EXERCISE DESCRIPTION |
Go through the entries below and collect each line with the string "formula" in it.

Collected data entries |
- Opening Delimiter -
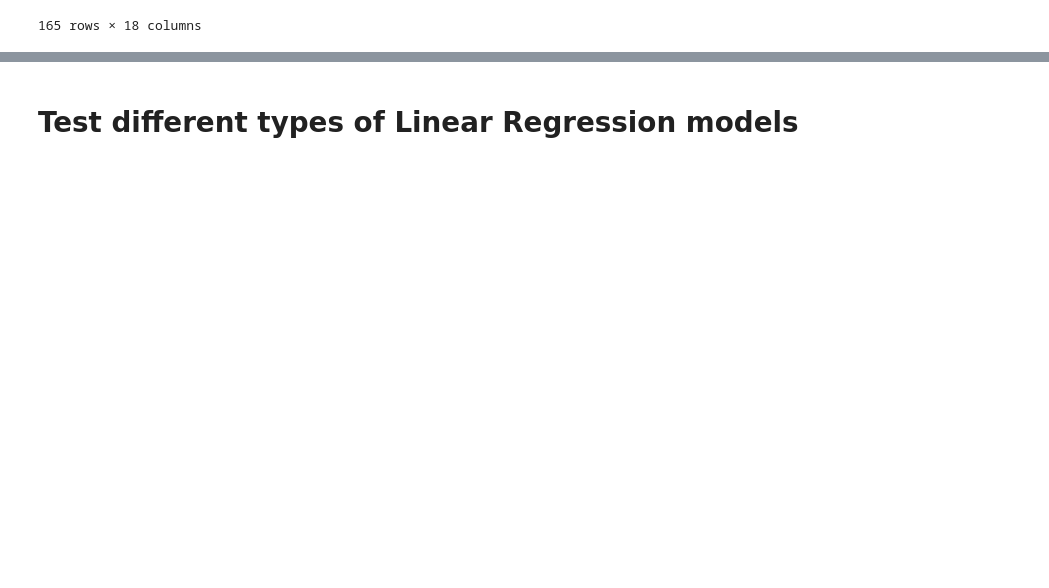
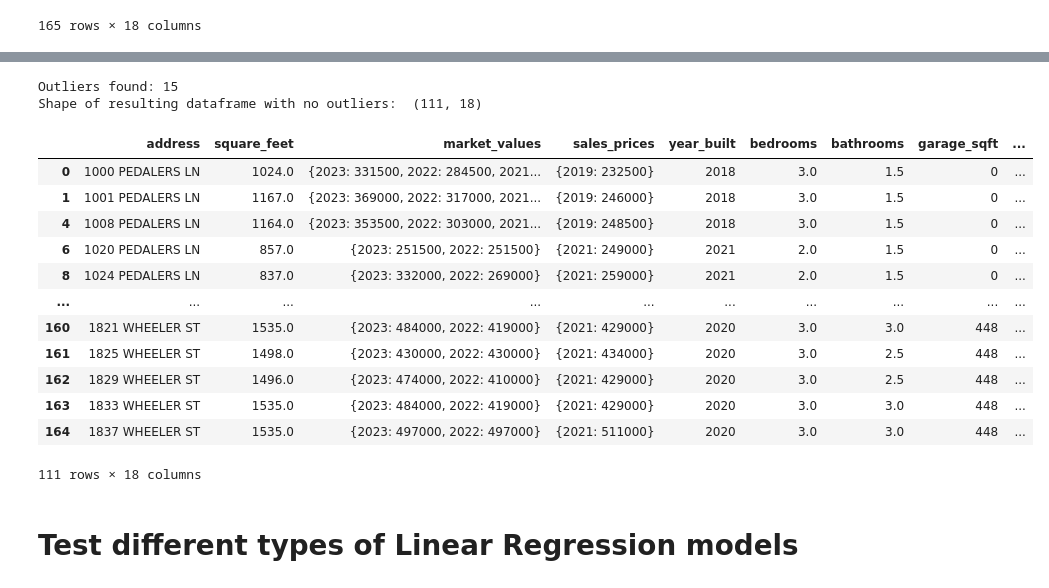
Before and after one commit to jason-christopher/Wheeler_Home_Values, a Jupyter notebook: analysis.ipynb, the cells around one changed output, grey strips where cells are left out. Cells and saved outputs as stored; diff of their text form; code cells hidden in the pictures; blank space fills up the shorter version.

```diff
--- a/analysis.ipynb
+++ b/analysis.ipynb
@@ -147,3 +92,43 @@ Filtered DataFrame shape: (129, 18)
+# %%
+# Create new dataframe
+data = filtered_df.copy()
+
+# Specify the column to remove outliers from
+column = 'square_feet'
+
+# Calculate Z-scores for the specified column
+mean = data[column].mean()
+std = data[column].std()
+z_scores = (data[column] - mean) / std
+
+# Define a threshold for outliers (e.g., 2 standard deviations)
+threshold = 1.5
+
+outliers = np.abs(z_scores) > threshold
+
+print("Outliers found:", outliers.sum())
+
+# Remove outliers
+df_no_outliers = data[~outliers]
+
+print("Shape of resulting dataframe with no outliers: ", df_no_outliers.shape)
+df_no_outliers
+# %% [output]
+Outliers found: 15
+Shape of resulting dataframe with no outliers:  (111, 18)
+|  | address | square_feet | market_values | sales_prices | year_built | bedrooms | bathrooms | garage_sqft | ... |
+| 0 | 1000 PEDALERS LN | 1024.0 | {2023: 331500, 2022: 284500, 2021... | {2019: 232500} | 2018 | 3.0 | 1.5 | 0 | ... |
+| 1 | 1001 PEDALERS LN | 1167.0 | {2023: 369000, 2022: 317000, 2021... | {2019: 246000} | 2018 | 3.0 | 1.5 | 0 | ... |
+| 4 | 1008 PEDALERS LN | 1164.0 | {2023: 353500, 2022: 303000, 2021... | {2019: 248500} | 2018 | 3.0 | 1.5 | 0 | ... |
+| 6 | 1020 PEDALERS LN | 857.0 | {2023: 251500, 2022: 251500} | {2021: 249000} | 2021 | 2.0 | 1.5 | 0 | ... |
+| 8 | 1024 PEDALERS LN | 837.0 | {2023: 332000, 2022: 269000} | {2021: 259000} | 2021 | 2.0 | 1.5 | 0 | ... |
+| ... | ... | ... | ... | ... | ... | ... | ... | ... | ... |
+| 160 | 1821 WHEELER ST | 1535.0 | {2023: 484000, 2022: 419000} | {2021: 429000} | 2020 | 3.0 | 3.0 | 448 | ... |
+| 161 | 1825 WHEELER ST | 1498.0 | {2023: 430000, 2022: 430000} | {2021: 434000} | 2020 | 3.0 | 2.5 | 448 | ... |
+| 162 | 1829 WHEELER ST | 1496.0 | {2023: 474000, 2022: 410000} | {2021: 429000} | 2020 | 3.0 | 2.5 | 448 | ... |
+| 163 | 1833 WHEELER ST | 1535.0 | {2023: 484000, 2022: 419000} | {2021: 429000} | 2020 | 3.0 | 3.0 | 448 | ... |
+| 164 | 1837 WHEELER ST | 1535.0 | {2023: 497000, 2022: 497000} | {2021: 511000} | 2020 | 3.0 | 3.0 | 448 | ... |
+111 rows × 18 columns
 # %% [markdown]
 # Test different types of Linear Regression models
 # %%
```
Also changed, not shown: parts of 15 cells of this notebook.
- Closing Delimiter -
- Opening Delimiter -
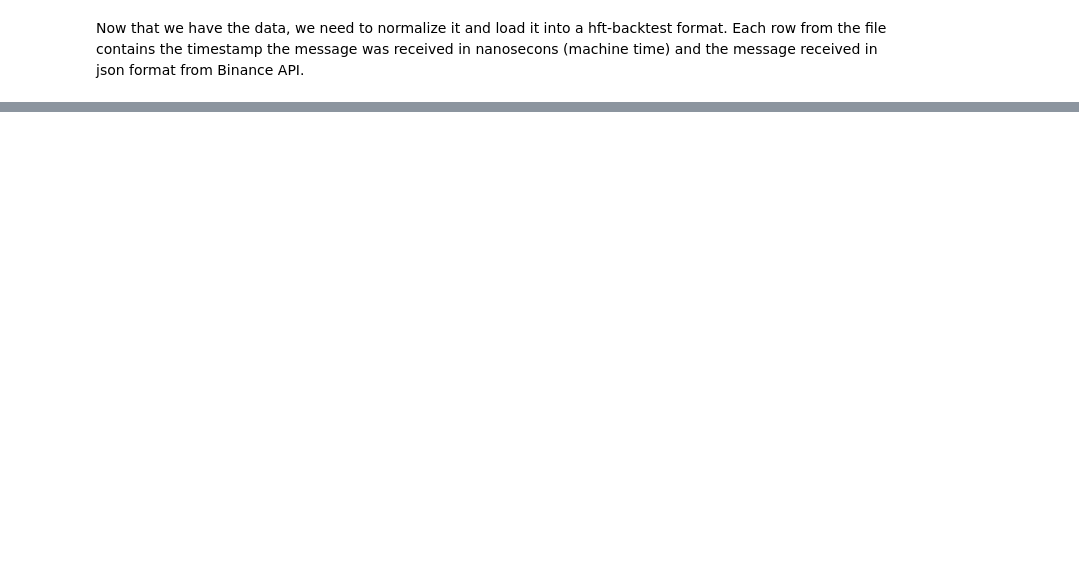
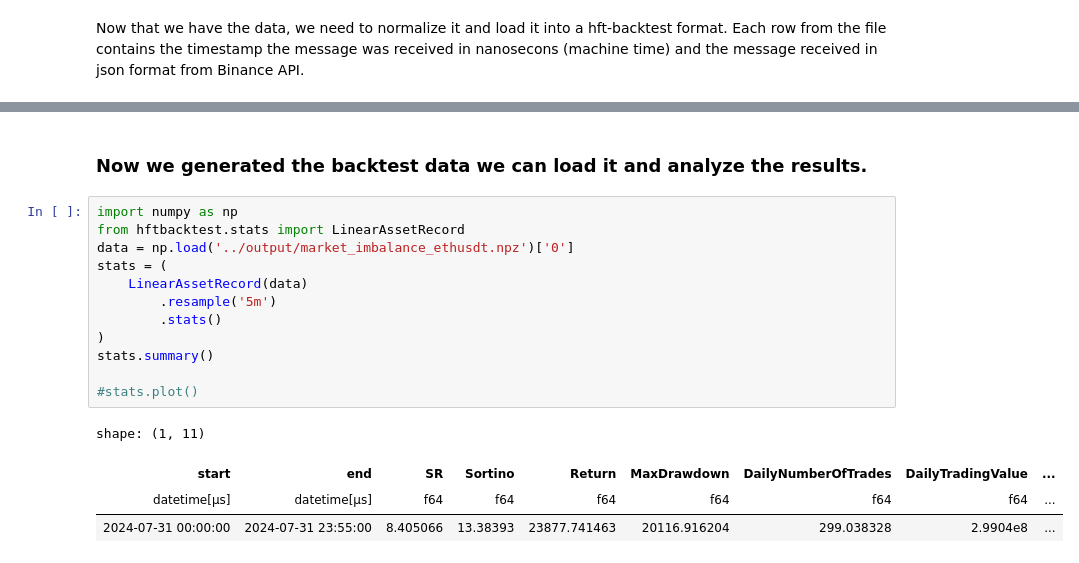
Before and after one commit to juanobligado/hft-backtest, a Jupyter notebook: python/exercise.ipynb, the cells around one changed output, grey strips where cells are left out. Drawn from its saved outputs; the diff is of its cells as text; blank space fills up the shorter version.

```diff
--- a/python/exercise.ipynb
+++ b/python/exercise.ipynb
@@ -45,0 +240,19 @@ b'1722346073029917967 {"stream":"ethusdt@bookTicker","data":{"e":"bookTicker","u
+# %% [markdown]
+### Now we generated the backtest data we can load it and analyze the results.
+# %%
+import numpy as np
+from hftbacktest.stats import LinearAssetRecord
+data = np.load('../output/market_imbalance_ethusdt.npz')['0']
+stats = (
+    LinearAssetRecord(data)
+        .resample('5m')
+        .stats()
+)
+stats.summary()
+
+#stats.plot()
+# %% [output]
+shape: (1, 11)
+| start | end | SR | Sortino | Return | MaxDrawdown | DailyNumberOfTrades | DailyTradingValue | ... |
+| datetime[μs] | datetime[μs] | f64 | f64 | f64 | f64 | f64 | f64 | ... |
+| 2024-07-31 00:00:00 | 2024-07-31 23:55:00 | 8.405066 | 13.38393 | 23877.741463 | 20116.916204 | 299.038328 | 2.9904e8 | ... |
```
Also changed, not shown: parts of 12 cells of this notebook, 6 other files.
- Closing Delimiter -
- Opening Delimiter -
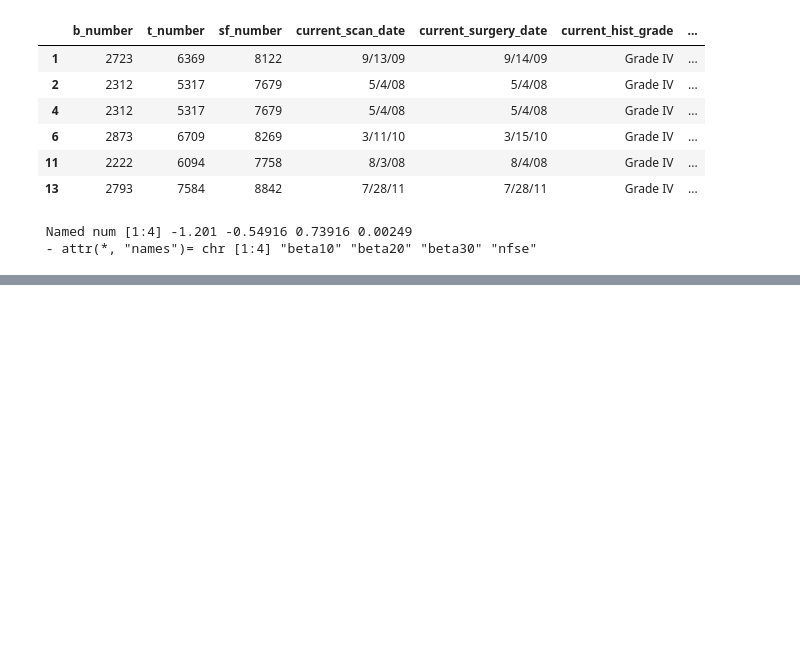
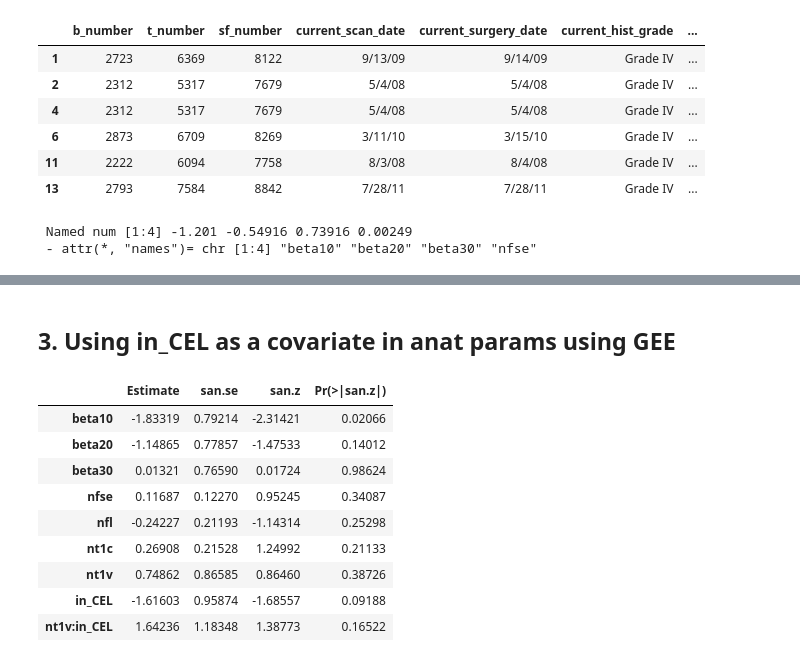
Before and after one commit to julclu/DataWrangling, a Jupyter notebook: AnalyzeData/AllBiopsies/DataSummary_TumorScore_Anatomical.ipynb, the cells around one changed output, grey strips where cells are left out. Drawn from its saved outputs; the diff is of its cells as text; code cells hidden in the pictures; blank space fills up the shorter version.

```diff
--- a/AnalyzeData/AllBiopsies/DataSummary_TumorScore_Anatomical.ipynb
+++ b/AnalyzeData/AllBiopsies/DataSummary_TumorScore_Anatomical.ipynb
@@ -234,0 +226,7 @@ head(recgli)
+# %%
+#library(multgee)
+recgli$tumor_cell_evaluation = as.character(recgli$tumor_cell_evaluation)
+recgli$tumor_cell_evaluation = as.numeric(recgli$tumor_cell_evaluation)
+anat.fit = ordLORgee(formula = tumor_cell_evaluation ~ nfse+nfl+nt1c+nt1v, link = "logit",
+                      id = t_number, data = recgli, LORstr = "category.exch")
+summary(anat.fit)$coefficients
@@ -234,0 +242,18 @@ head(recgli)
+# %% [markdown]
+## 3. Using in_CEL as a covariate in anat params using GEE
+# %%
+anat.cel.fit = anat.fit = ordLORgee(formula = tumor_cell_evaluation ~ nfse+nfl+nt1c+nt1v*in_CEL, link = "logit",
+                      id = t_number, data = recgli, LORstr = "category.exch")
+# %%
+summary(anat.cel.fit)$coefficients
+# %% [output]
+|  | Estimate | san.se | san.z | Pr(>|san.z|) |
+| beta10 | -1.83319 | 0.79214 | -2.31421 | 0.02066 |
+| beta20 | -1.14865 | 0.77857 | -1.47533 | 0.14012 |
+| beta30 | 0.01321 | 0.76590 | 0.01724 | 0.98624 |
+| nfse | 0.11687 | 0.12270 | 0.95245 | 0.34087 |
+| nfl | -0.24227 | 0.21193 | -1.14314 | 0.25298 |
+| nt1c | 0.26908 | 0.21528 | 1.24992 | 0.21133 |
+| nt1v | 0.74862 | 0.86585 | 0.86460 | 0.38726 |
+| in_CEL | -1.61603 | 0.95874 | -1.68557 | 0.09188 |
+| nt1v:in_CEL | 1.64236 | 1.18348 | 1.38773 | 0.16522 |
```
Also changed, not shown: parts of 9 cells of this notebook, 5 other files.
- Closing Delimiter -
REPLY |
+anat.fit = ordLORgee(formula = tumor_cell_evaluation ~ nfse+nfl+nt1c+nt1v, link = "logit",
+anat.cel.fit = anat.fit = ordLORgee(formula = tumor_cell_evaluation ~ nfse+nfl+nt1c+nt1v*in_CEL, link = "logit",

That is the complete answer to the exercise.